UW in the 21st Century: Less Money, More Freedom?

May 2011


The University of Wisconsin System’s 2009-10 budget totalled $4.75 billion. Funding came primarily from state appropriations (24.0%) and tuition and fees (22.1%). Particularly since the 1990s, the state’s contribution to the UW System has declined.
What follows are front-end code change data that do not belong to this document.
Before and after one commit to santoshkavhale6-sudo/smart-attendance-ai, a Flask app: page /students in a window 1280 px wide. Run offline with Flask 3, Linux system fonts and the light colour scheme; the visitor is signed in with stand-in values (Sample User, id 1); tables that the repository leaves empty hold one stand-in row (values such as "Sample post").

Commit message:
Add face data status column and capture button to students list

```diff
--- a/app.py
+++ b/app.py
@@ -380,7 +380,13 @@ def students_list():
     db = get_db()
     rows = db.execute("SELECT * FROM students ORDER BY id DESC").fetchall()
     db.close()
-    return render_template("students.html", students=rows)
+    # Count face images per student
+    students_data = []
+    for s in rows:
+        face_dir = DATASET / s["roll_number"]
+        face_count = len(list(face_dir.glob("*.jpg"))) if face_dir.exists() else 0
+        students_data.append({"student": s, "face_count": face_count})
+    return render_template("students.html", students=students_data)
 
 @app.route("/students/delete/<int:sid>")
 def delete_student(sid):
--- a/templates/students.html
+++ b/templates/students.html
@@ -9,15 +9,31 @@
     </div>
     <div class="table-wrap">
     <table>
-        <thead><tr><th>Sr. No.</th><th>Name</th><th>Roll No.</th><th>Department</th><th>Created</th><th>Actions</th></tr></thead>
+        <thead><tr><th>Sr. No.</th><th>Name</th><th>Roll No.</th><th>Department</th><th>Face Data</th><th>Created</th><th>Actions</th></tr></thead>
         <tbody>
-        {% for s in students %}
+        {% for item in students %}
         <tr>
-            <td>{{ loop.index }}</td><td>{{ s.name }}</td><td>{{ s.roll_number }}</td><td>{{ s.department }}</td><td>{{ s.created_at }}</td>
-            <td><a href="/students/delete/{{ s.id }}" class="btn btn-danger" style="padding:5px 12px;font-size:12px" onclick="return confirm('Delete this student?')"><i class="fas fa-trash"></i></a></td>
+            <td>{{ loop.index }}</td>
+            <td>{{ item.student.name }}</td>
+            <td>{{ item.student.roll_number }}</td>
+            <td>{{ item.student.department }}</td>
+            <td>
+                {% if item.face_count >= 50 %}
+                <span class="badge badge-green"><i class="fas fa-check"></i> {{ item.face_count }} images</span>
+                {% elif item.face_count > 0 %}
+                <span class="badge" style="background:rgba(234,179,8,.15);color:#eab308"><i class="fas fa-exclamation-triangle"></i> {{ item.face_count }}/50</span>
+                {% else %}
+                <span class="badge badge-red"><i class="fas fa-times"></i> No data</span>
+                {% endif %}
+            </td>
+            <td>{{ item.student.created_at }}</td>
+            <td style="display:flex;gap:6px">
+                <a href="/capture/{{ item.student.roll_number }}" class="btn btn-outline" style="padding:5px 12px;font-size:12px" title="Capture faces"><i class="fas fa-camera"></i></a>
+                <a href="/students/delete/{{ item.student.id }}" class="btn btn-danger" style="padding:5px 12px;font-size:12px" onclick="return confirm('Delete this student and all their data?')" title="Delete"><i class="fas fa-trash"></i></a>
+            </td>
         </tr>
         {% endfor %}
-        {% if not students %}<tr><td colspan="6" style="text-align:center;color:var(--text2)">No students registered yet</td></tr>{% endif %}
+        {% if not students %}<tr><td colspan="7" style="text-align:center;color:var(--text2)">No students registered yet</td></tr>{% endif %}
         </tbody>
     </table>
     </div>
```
As a share of the state general fund budget, the UW appropriation fell from 12% in 1990 to 8% in 2010. Still, the state’s regulation of the UW System has changed little over the past forty years.

  • The state allocated $1.03 billion to the UW System in 2010, a 9.6% decline from the prior year.
  • From 1990-91 to 2010-11, tuition rose an average of 7.5% annually at UW-Madison, 7.0% at comprehensive universities, and 6.3% at UW-Colleges.
  • As a share of personal income, Wisconsin’s spending on higher education was 21st highest nationally.

Two unmistakable trends in state government finance have emerged in recent decades. First, state budgets increasingly focused on K-12 education and Medicaid at the expense of higher education. And, second, when recessions called for austerity, schools and Medicaid often escaped the largest cuts, while colleges and universities bore a disproportionate share of the reductions. This has been true in most states, including Wisconsin. In 2003-05, Governor Doyle (D) handed the University of Wisconsin System (UWS) a biennial spending reduction of $250 million. Now, Governor Walker (R) proposes a like $250 million cut for 2011-13.
As state tax dollars for higher education have stagnated and, in real terms, dropped, the need to rethink how colleges and universities are funded—and governed—has become an increasingly frequent topic of discussion around the country. In Wisconsin’s case, the question is: With taxpayers funding a quarter or less of university revenues, should the UWS continue to be treated as a state agency—with state regulation of issues including bonding, building, compensation, personnel, and tuition?
With this debate now underway in Wisconsin, it is helpful to understand the history and trends that led to rethinking how Wisconsin finances and governs its university system.